The sounds of the wild have been around for millions of years but with the proliferation of urban sprawls, the vast majority of these can only be heard miles away from civilization. While some wilderness aficionados travel to remote places to experience it, some of those sounds can be heard in urban areas if only we can abate the man-made noise that permeate modern day metropolises.
My daily routine includes early-morning walks along the foreshore and through some city streets at the crack of dawn. The choice of time was intended to benefit from the relatively lower pre-dawn temperature, the fresh air off the Atlantic Ocean and the rapidly closing window of quiet time - loosely speaking.
Typical jogging route
Under normal circumstances, this is the time that the city slowly comes to life with vehicular traffic, vendors setting up their stalls, sanitation workers and remnants of over-night revellers who seemingly lost track of time.
The cacophony of sounds generated when rubber meets the road, humming engines, honking horns, squeaking metal, barking dogs, blaring music and the indistinguishable chatter from the mouths of humans all conspire to drown out the subtle songs of nature.
The imposition of curfews and stay at home orders brought on by the coronavirus pandemic have resulted in the city streets going quiet. Enough to rival the tranquillity of Sunday mornings in a rural area.
With the recession the man-made noise, the sounds of the wild is given the opportunity to be heard and enjoyed. In unison, a litany of calls, coos, chirps, squawks and other avian vocalization fill the atmosphere. From the boisterous kiskadees to the talkative parrots, each bird species announcing their presence.
Although we seldom acknowledge it, the human brain needs stimulation, and the natural environment provides lots of it. Nature's chorus provides an escape from the noisy confusion of live. It is no wonder that astronauts aboard the International Space Station listen to recordings of these sounds to counter the nothingness of space. It is also not accidental that remote lodges deep inside a forest are sought out by city dwellers for rejuvenation.
This little experience helps us to appreciate that there are latent solutions to any problem that may face us, and all that we need to do is pause and remove one or more layers of obstacles that may be obscuring it.
How true was it when Dr. Carl Sagan said, "the absence of evidence is not evidence of absence."?
Imagine if Thomas Edison on his quest to create the first light bulb had stopped after trying 1000 or 5000 or even 9999 times without a solution. We may still have had to light a fire to see at nights. But be persisted knowing that there was a solution, then later characterized his feat with the words: "the light bulb was an invention with 10,000 steps."

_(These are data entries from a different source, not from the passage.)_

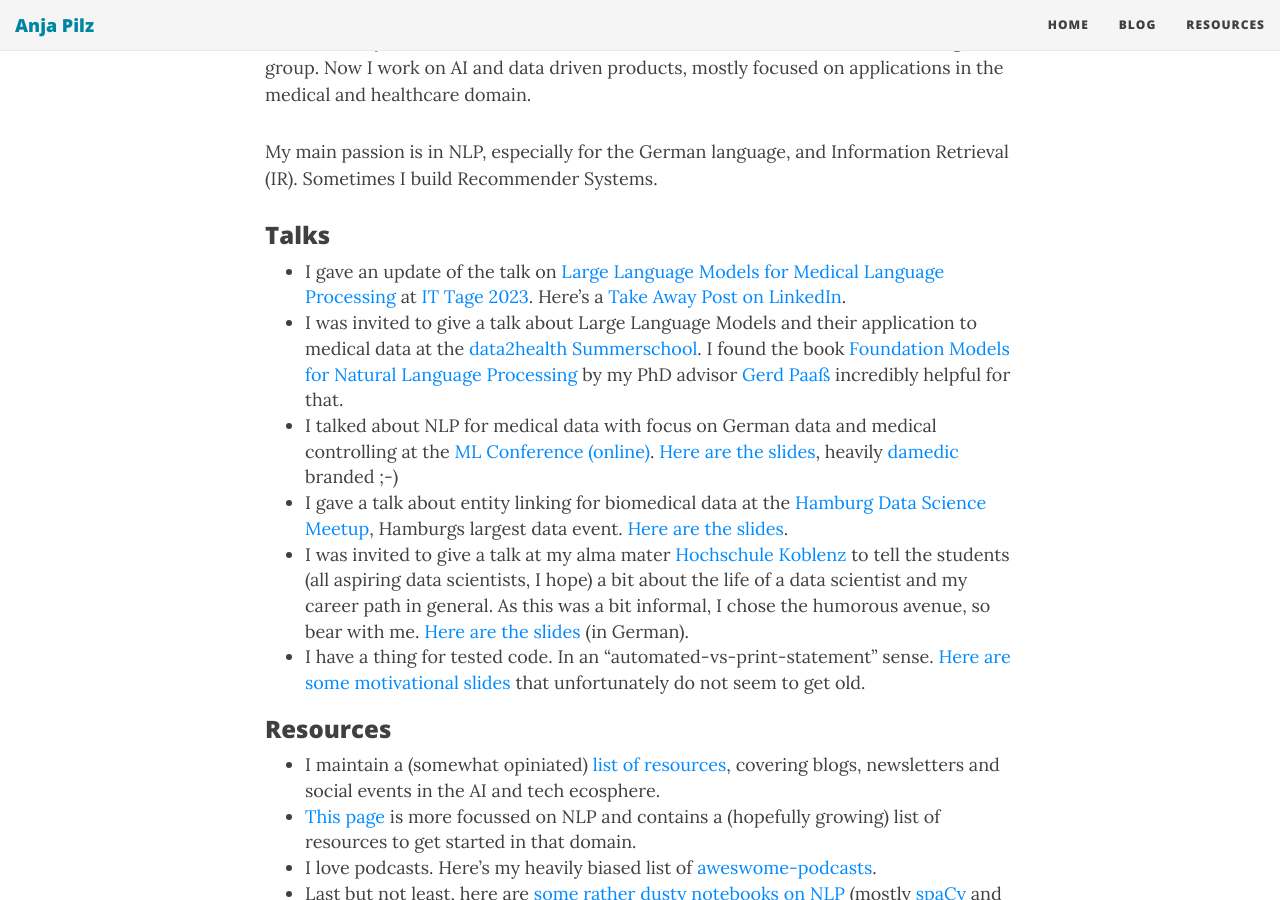
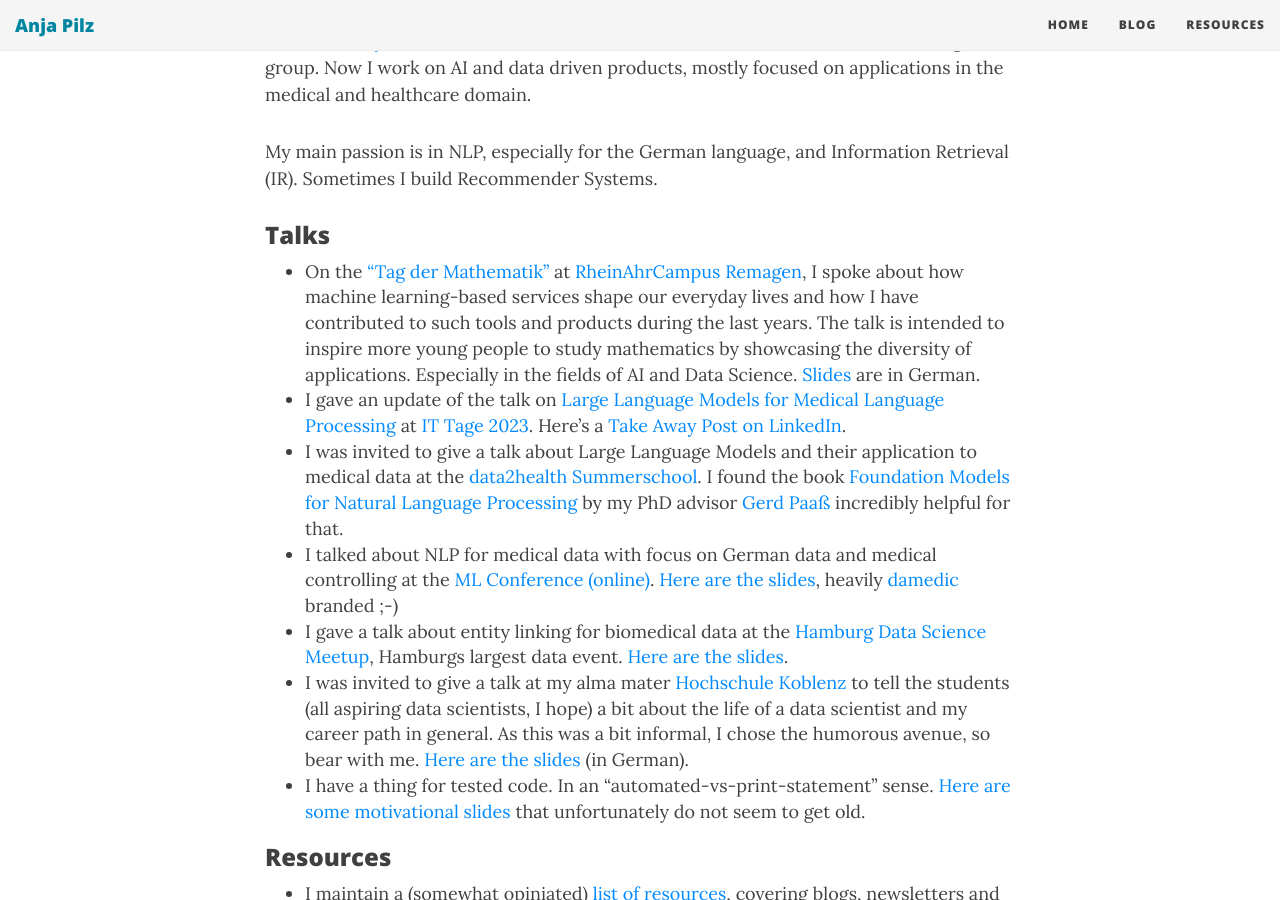
Before and after one commit to aplz/aplz.github.io, a Jekyll site: the page built from index.md, in a window 1280 px wide and 900 px high, scrolled down 414 px. Built offline with Jekyll 4.4.1, drawn with Linux system fonts in a browser that asks for light colours; nearby versions of some CDN libraries.

Commit message:
Add Talk from Tag der Mathematik

```diff
--- a/index.md
+++ b/index.md
@@ -12,6 +12,7 @@ My main passion is in NLP, especially for the German language, and Information R
 
 ### Talks
 
+* On the ["Tag der Mathematik"](https://www.hs-koblenz.de/rac/aktuelles/regelmaessige-veranstaltungen/tag-der-mathematik) at [RheinAhrCampus Remagen](https://www.hs-koblenz.de/rac/index/), I spoke about how machine learning-based services shape our everyday lives and how I have contributed to such tools and products during the last years. The talk is intended to inspire more young people to study mathematics by showcasing the diversity of applications. Especially in the fields of AI and Data Science. [Slides](https://de.slideshare.net/slideshow/a-career-path-in-data-science-machine-learning-im-alltag-7481/272979387) are in German.
 * I gave an update of the talk on [Large Language Models for Medical Language Processing](https://www.slideshare.net/AnjaPilz/konnen-large-language-models-helfen-meinen-patienten-zu-verstehen-d1b1) at [IT Tage 2023](https://www.ittage.informatik-aktuell.de/index.html). Here's a [Take Away Post on LinkedIn](https://www.linkedin.com/posts/damedic_chatgpt-nlp-ki-activity-7158049615135522818-CTE9).
 * I was invited to give a talk about Large Language Models and their application to medical data at the [data2health Summerschool](https://www.data2health.de/de/summerschool). I found the book [Foundation Models for Natural Language Processing](https://link.springer.com/book/10.1007/978-3-031-23190-2) by my PhD advisor [Gerd Paaß](https://www.linkedin.com/in/gerhard-paass-20061359/) incredibly helpful for that.
 * I talked about NLP for medical data with focus on German data and medical controlling at the [ML Conference (online)](https://mlconference.ai/machine-learning-principles/natural-language-processing-for-medical-data/). [Here are the slides](https://www.slideshare.net/AnjaPilz/natural-language-processing-for-medical-data), heavily [damedic](https://www.damedic.ai/en/) branded ;-)
```
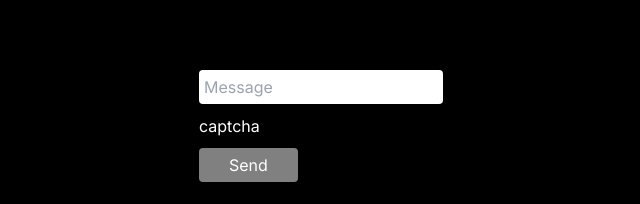
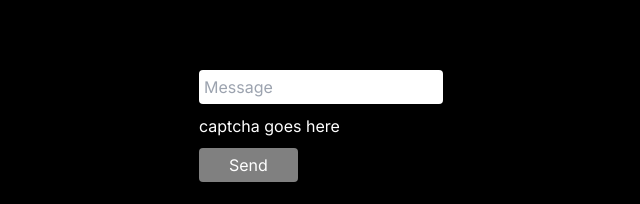
Before and after one commit to Nganga-A/captcha, a Next.js app: page / in a window 1280 px wide. Shown: the top 204 px of the page, without its empty margins (291-931 px from the left). Built offline with nearby package versions, Linux system fonts and the light colour scheme.

Commit message:
Importing component

```diff
--- a/src/app/components/Captcha.js
+++ b/src/app/components/Captcha.js
@@ -1,5 +1,7 @@
 export default function Captcha() {
     return (
-        <div></div>
+        <div>
+            <p>captcha goes here</p>
+        </div>
     )
 }
--- a/src/app/page.tsx
+++ b/src/app/page.tsx
@@ -1,10 +1,12 @@
-
+import Captcha from "./components/Captcha"
 
 export default function Home() {
   return (
     <main>
       <input type="text" placeholder="Message"/>
-      <div>captcha</div>
+      <div>
+        <Captcha/>
+      </div>
       <button>Send</button>
     </main>
   )
```
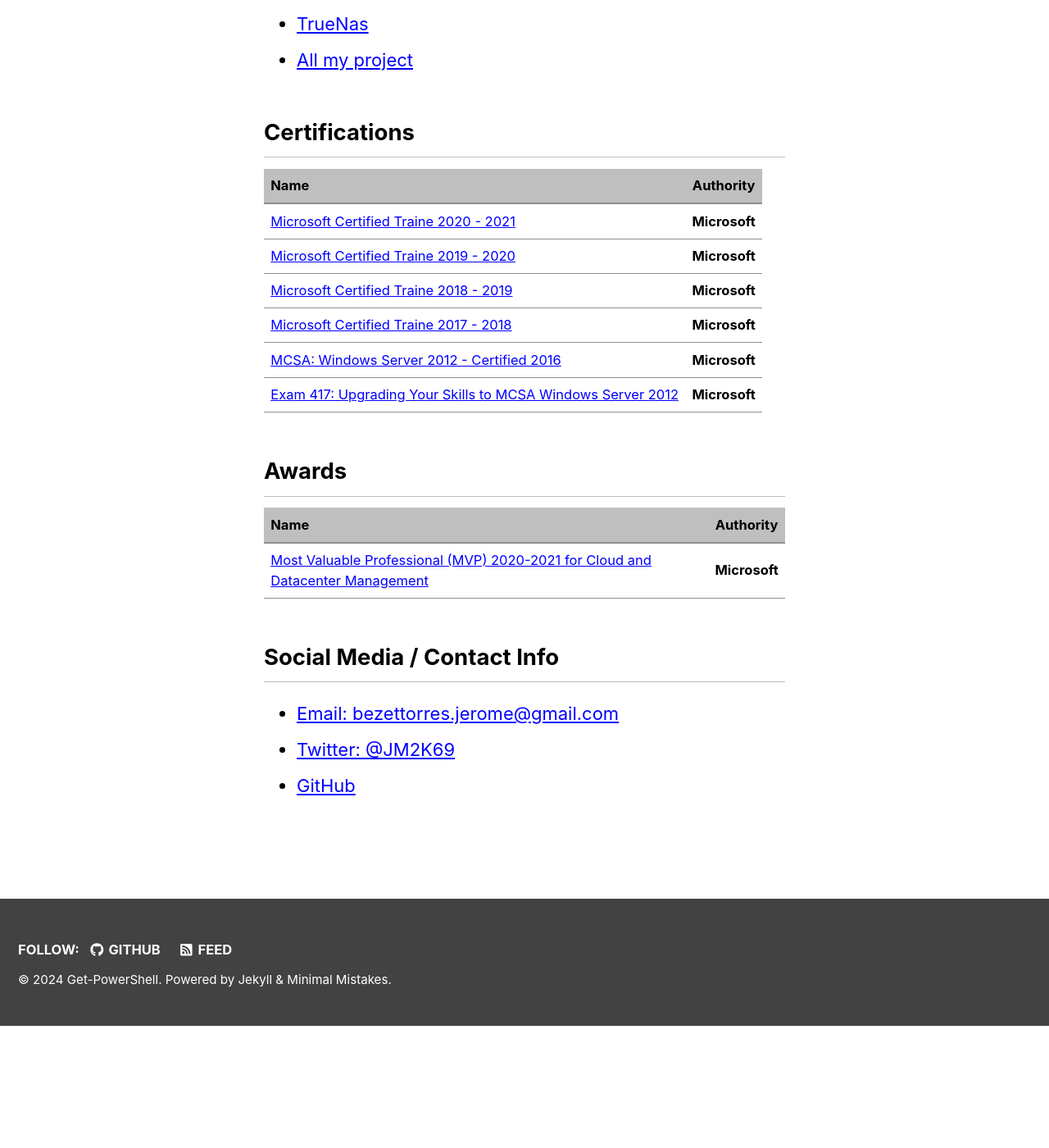
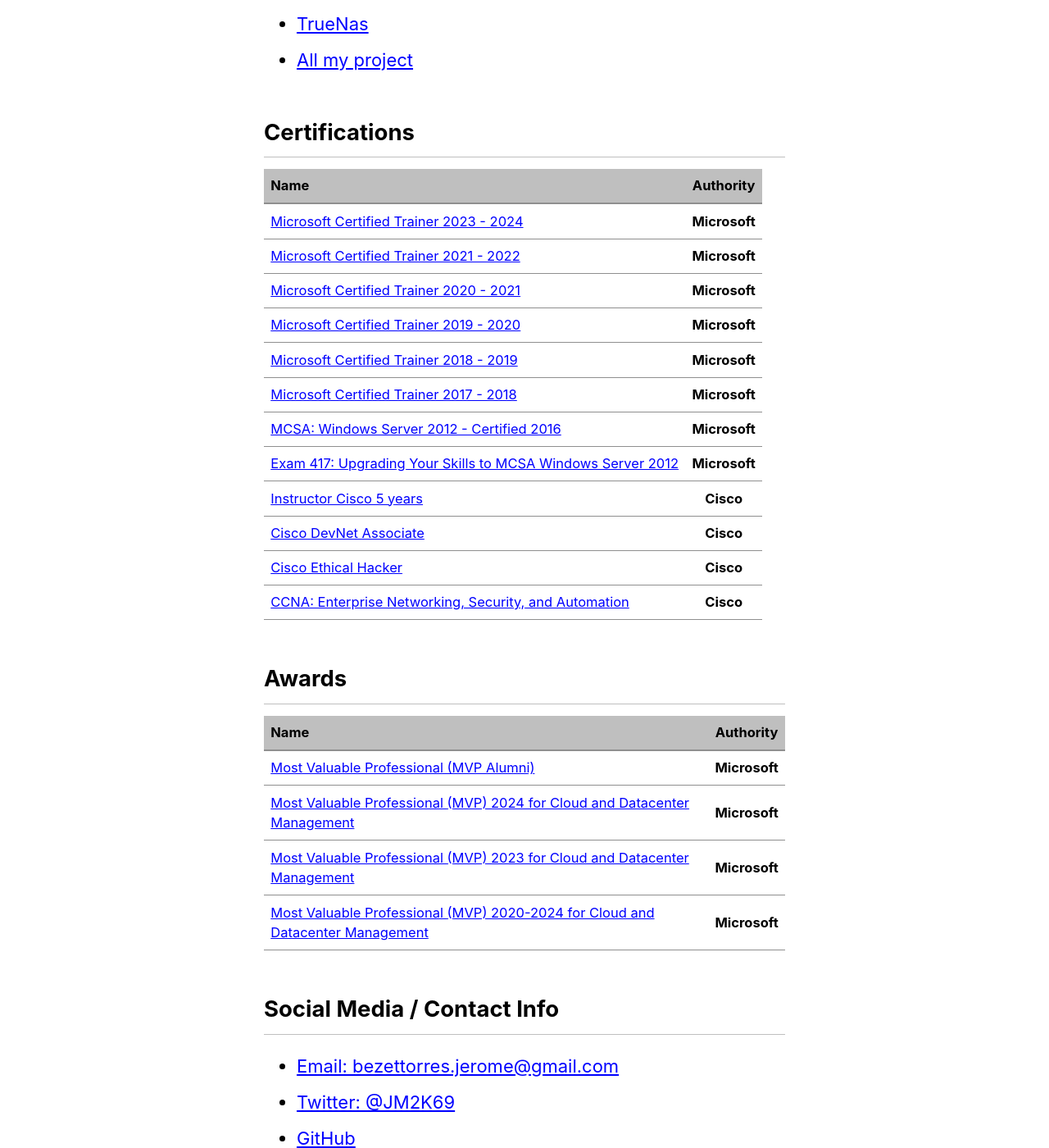
Before and after one commit to JM2K69/JM2K69.github.io, a Jekyll site: the page built from about.md, in a window 1280 px wide and 1400 px high, scrolled down 458 px. Shown: the whole window at 82% size. Built offline with Jekyll 4.4.1, drawn with Linux system fonts in a browser that asks for light colours; cached includes are drawn as plain includes; nearby versions of some CDN libraries; before the commit the page ends 1709 px from its top, so only the background shows below that.

Commit message:
update about

```diff
--- a/about.md
+++ b/about.md
@@ -20,18 +20,30 @@
 
 |Name|Authority|
 |---|:-------------:|
-|[Microsoft Certified Traine 2020 - 2021 ](https://www.youracclaim.com/badges/7dd2d2f7-b1a0-4967-a313-aff9f3d91530/public_url)|**Microsoft**|
-|[Microsoft Certified Traine 2019 - 2020 ](https://www.youracclaim.com/badges/c57568d4-b134-4e72-936a-b12f45596a2b/public_url)|**Microsoft**|
-|[Microsoft Certified Traine 2018 - 2019 ](https://www.youracclaim.com/badges/dbdec300-e301-49d9-b865-535aa792f8f3/public_url)|**Microsoft**|
-|[Microsoft Certified Traine 2017 - 2018 ](https://www.youracclaim.com/badges/3ec22ce1-b333-449c-9d86-4c1d9348c5f7/public_url)|**Microsoft**|
+|[Microsoft Certified Trainer 2023 - 2024 ](https://www.credly.com/badges/be0d315d-de29-492b-97b9-6c850efa2b16/public_url)|**Microsoft**|
+|[Microsoft Certified Trainer 2021 - 2022 ](https://www.credly.com/badges/055b6049-8e7b-4d56-b6a7-1b303ae8fa5c/public_url)|**Microsoft**|
+|[Microsoft Certified Trainer 2020 - 2021 ](https://www.youracclaim.com/badges/7dd2d2f7-b1a0-4967-a313-aff9f3d91530/public_url)|**Microsoft**|
+|[Microsoft Certified Trainer 2019 - 2020 ](https://www.youracclaim.com/badges/c57568d4-b134-4e72-936a-b12f45596a2b/public_url)|**Microsoft**|
+|[Microsoft Certified Trainer 2018 - 2019 ](https://www.youracclaim.com/badges/dbdec300-e301-49d9-b865-535aa792f8f3/public_url)|**Microsoft**|
+|[Microsoft Certified Trainer 2017 - 2018 ](https://www.youracclaim.com/badges/3ec22ce1-b333-449c-9d86-4c1d9348c5f7/public_url)|**Microsoft**|
 |[MCSA: Windows Server 2012 - Certified 2016 ](https://www.youracclaim.com/badges/77bd8489-8c85-4676-981d-a8ebd9f5ff1d/public_url)|**Microsoft**|
 |[Exam 417: Upgrading Your Skills to MCSA Windows Server 2012](https://www.youracclaim.com/badges/6d8b48a3-d670-40d1-b37c-6322d84b8d0b/public_url)|**Microsoft**|
+|[Instructor Cisco 5 years ](https://www.credly.com/badges/a5f132e0-deba-4e14-9363-8a5ad9c78ab5/public_url)|**Cisco**|
+|[Cisco DevNet Associate ](https://www.credly.com/badges/b162fc6e-9ea9-451e-b072-e7522acf6010/public_url)|**Cisco**|
+|[Cisco Ethical Hacker ](https://www.credly.com/badges/0231ffbc-fad9-42b6-b5bc-ae9d72e730dd/public_url)|**Cisco**|
+|[CCNA: Enterprise Networking, Security, and Automation ](https://www.credly.com/badges/8762f635-2b88-4d3e-b0f3-59c9fb6216bd/public_url)|**Cisco**|
+
 
 ## Awards
 
 |Name|Authority|
 |---|:-------------:|
-|[Most Valuable Professional (MVP) 2020-2021 for Cloud and Datacenter Management](https://mvp.microsoft.com/en-us/PublicProfile/5003851)|**Microsoft**|
+|[Most Valuable Professional (MVP Alumni)](https://www.credly.com/badges/ec6a234a-f7bd-436d-b68f-e4e6828238bc/public_url)|**Microsoft**|
+|[Most Valuable Professional (MVP) 2024 for Cloud and Datacenter Management](https://www.credly.com/badges/596f893b-bc41-47f9-8af9-1a919b23f3d6/public_url)|**Microsoft**|
+|[Most Valuable Professional (MVP) 2023 for Cloud and Datacenter Management](https://www.credly.com/badges/45250ac2-60b2-40f6-a0cf-1583868f6224/public_url)|**Microsoft**|
+|[Most Valuable Professional (MVP) 2020-2024 for Cloud and Datacenter Management](https://mvp.microsoft.com/en-us/PublicProfile/5003851)|**Microsoft**|
+
+
 
 ## Social Media / Contact Info
 * [Email: bezettorres.jerome@gmail.com](mailto:bezettorres.jerome@gmail.com)
```
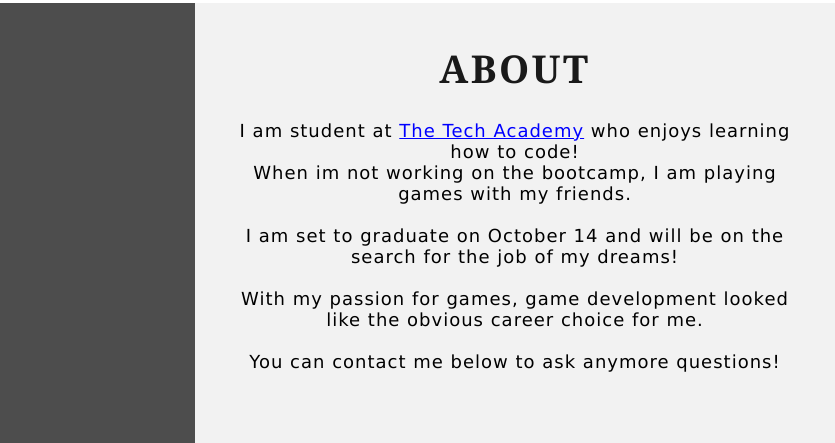
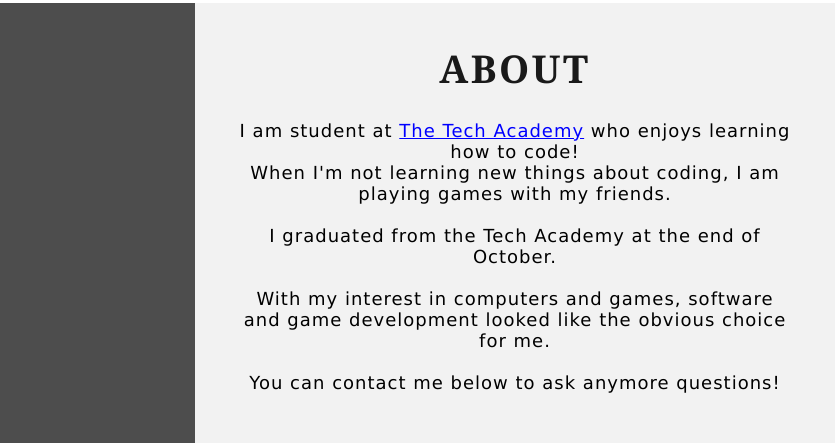
Before and after one commit to louieeduck/Final-Portfolio, a plain HTML site: page index.html in a window 1280 px wide. Shown: the part 1640-2083 px from the top of the page, 445-1280 px from the left. Drawn offline with Linux system fonts and the light colour scheme.

Commit message:
Update index.html

```diff
--- a/index.html
+++ b/index.html
@@ -1,4 +1,4 @@
-<!DOCTYPE html>
+ <!DOCTYPE html>
 <html>
 
     <!-- Head -->
@@ -100,7 +100,7 @@
         </div>
 
         <!-- About section -->
-        <div class="Row" id="About">
+        <div class="Row" id="GitHub">
             <!-- Left column -->
             <div class="Column_2">
                 <a href="https://www.linkedin.com/in/evanfretheim/" target="_blank"><img src="./css/images/linkedin.png"></a>
@@ -110,11 +110,11 @@
             <div class="Column_1">
                 <h1>About</h1>
                 <p>
-                    I am student at <a href="https://www.learncodinganywhere.com" target="_blank">The Tech Academy</a> who enjoys learning how to code! <br>When im not working on the bootcamp, I am playing games with my friends.
+                    I am student at <a href="https://www.learncodinganywhere.com" target="_blank">The Tech Academy</a> who enjoys learning how to code! <br>When I'm not learning new things about coding, I am playing games with my friends.
                     <br>
-                    <br> I am set to graduate on October 14 and will be on the search for the job of my dreams!
+                    <br> I graduated from the Tech Academy at the end of October.
                     <br>
-                    <br> With my passion for games, game development looked like the obvious career choice for me.
+                    <br> With my interest in computers and games, software and game development looked like the obvious choice for me.
                     <br>
                     <br> You can contact me below to ask anymore questions!
                 </p>
@@ -122,7 +122,7 @@
         </div>
 
         <!-- GitHub section -->
-        <div class="Row" id="GitHub">
+        <div class="Row" id="About">
             <!-- Left column -->
             <div class="Column_1">
                 <h1>GitHub</h1>
```
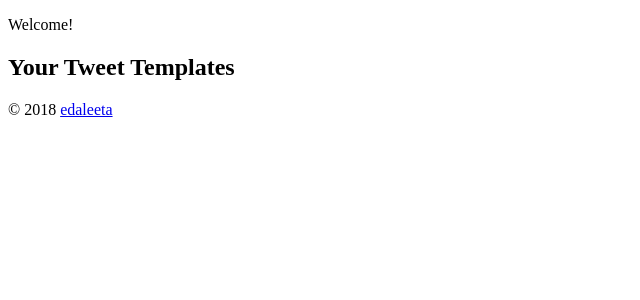
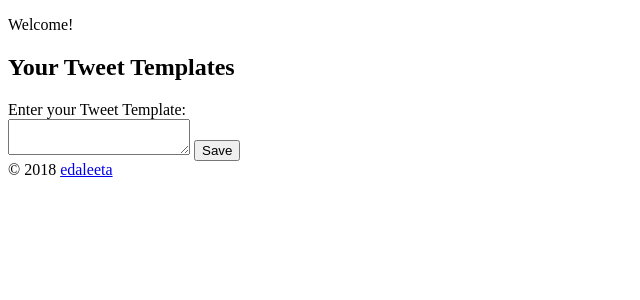
Before and after one commit to edaleeta/stream-tweeter, a Flask app: page / in a window 1280 px wide. Shown: the part 134-434 px from the top of the page, without its empty margins (0-640 px from the left). Run offline with Flask 2, Linux system fonts and the light colour scheme; the visitor is signed in with stand-in values (Sample User, id 1); data comes from the database, SQL or seed files in the repository; data that the repository does not hold is empty.

Commit message:
Shows add tweet template form when logged in.

```diff
--- a/server.py
+++ b/server.py
@@ -27,7 +27,7 @@ def show_index():
     if session.get("user_id"):
         current_user = get_user_from_session()
 
-        return render_template("index.html",
+        return render_template("add-tweet-template.html",
                                user=current_user)
 
     return render_template("index.html")
--- /dev/null
+++ b/templates/add-tweet-template.html
@@ -0,0 +1,15 @@
+{% extends 'index.html' %}
+
+{% block add_tweet_temp %}
+
+    <form action="/add-tweet-template" method="POST" id="add-tweet-template-form">
+        <label>
+            Enter your Tweet Template:<br>
+            <!-- TODO: Add JS to limit chars -->
+            <textarea name="template_contents" id="template-contents-field">
+            </textarea>
+            <button type="submit">Save</button>
+        </label>
+    </form>
+
+{% endblock %}
--- a/templates/index.html
+++ b/templates/index.html
@@ -13,6 +13,9 @@
                 {% endfor %}
             </ul>
         </div>
+        {% block add_tweet_temp %}
+            ADD TWEET TEMPLATE FORM HERE.
+        {% endblock %}
     {% else %}
         <a href="/login">Please sign in here.</a>
     {% endif %}
```
Also changed, not shown: templates/login.html (added, +14 -0 lines).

How many steps are you prepared to take? How many layers are you likely to peel off to discover something? Like the sounds of the wild in the city, we just need to get out of our own way in order to unearth it.